Specific devices named in this filing are the the Galaxy S III, Galaxy S III carried by Verizon, Galaxy Note, Galaxy S II Skyrocket, Galaxy S II Epic 4G Touch, Galaxy S II, Galaxy S II carried by T-Mobile, Galaxy S II - AT&T, Galaxy Nexus, Illusion, Captivate Glide, Exhibit II 4G, Stratosphere, Transform Ultra, Admire, Conquer 4G, and Dart smartphones, the Galaxy Player 4.0 and Galaxy Player 5.0 media players; and the Galaxy Note 10.1, Galaxy Tab 7.0 Plus, and Galaxy Tab 8.9 tablets. Most are no longer in active production, and none of the tablets apart from the still-available Galaxy Nexus were said to have
Apple is also accusing Samsung of copying the '172 "word completion" patent and the '721 "slide to unlock" patent. The latter has already earned a sales ban against HTC handsets, but Google has yet to remove or work around the patent in its Android operating system.
The iPad maker also points out in its complaint that Samsung has continued to offer infringing models of smartphone and tablet even while the patent trial was going on. Apple says that while it "won a temporary injunction against the Galaxy Nexus in June on potential infringement of the '604 'unified search' patent, Samsung was granted a stay pending appeal and the unit remains on sale today."
In the aftermath of the first Apple vs. Samsung jury trial, Apple has also filed with that court to request a permanent sales ban on eight infringing Samsung products. Samsung is also requesting a lifting of the ban on the Galaxy Tab 10.1, saying it was found not to infringe on any of Apple's "design" patents (though it was still guilty of infringing on two of Apple's software patents).
Apple originally attempted to enjoin the Galaxy S III after its successful injunction motions against the Galaxy Nexus and Galaxy Tab 10.1 back in June. Judge Lucy Koh, overseer of the first trial and slated to try the second, gave Apple the option of delaying the just-concluded jury trial to hear the motion, or continue with the trial as scheduled. Apple chose the latter option, putting aside infringement claim against the S III to focus on the trial.
Apple's wording in the filing also leaves some room for amendments. Additional existing devices thought to be infringing may be added in the future, or new devices could be named as infringing as Apple may not view them to be "substantively dissimilar" to the four new patents listed in this motion, or the four patents asserted in the completed trial.
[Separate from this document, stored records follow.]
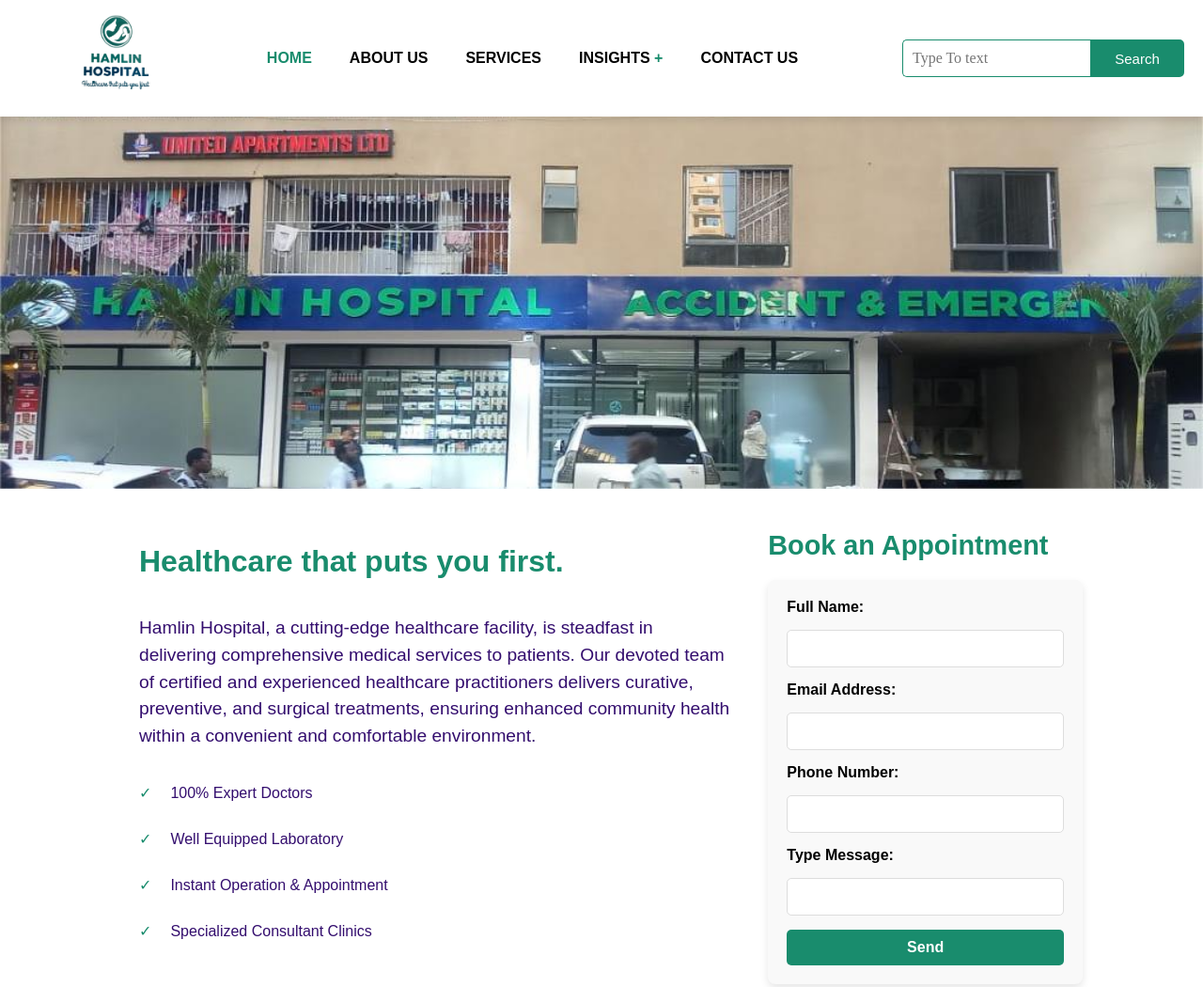
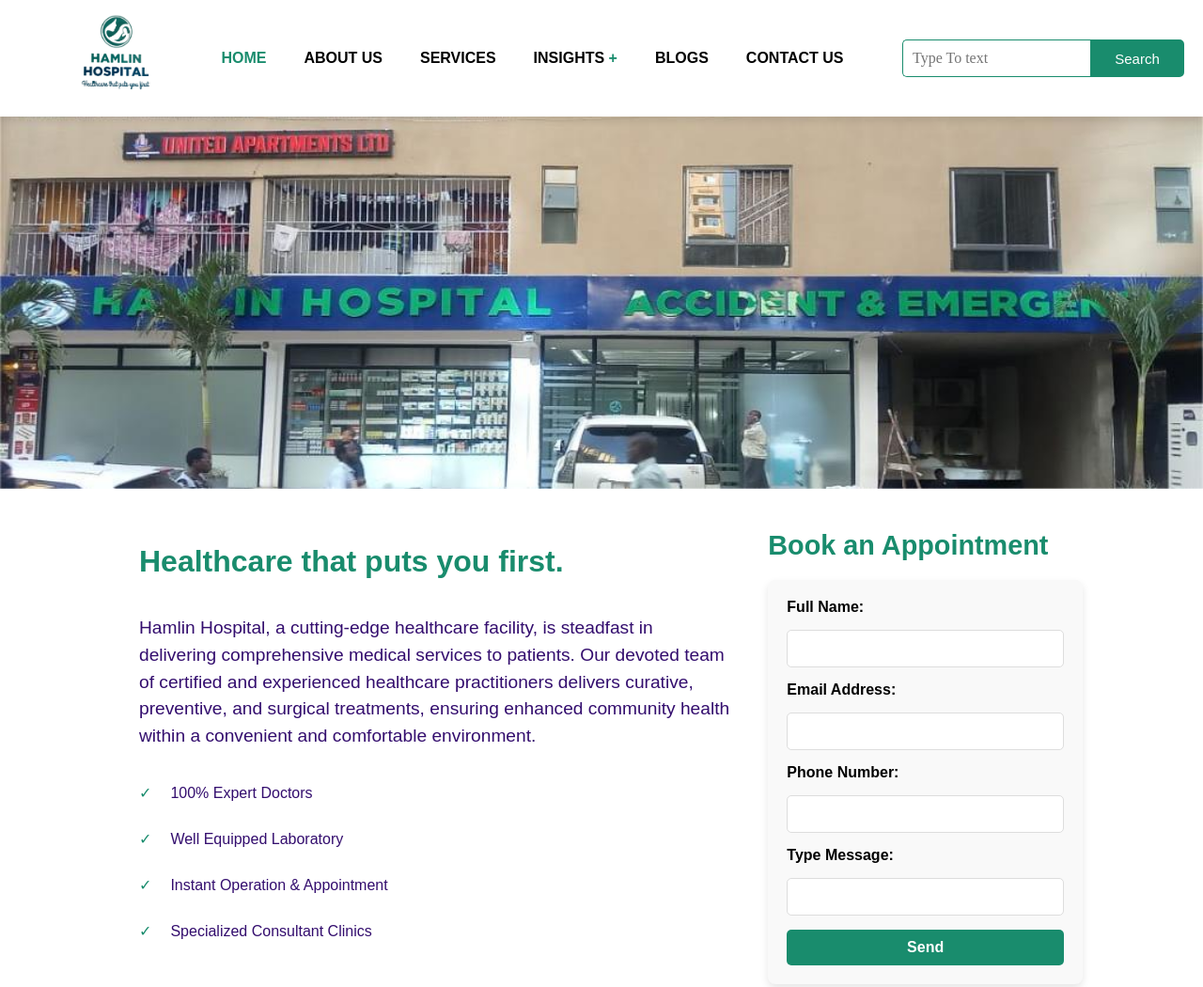
Before and after one commit to Dubow/Hamlin-Hospital, a website: page Public/Hamlin/index.html in a window 1280 px wide. Shown: the top 1050 px of the page at 94% size. Drawn offline with Linux system fonts and the light colour scheme; files that its build step writes are made by us from their sources.

Commit message:
adding changes

```diff
--- a/Public/Hamlin/index.html
+++ b/Public/Hamlin/index.html
@@ -26,6 +26,7 @@
                             <li><a href="gallery.html">GALLERY</a></li>
                         </ul>
                     </li>
+                    <li><a href="">BLOGS</a></li>
                     <li><a href="contact">CONTACT US</a></li><hr>
                 </ul>
                 <ul>
@@ -38,6 +39,7 @@
                             <li><a href="gallery.html">GALLERY</a></li>
                         </ul>
                     </li>
+                    <li><a href="">BLOGS</a></li>
                     <li class="hideOnMoble"><a href="contact">CONTACT US</a></li>
                     <li class="menu-button" onclick=showSidebar()><a href="#"><svg xmlns="http://www.w3.org/2000/svg" height="30px" viewBox="0 -960 960 960" width="30px" fill="#5f6368"><path d="M120-240v-80h720v80H120Zm0-200v-80h720v80H120Zm0-200v-80h720v80H120Z"/></svg></a></li>
                 </ul>
```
Some of the patents Samsung is accused of infringing in the amended complaint were only been awarded to Apple after the original court filing from 2011.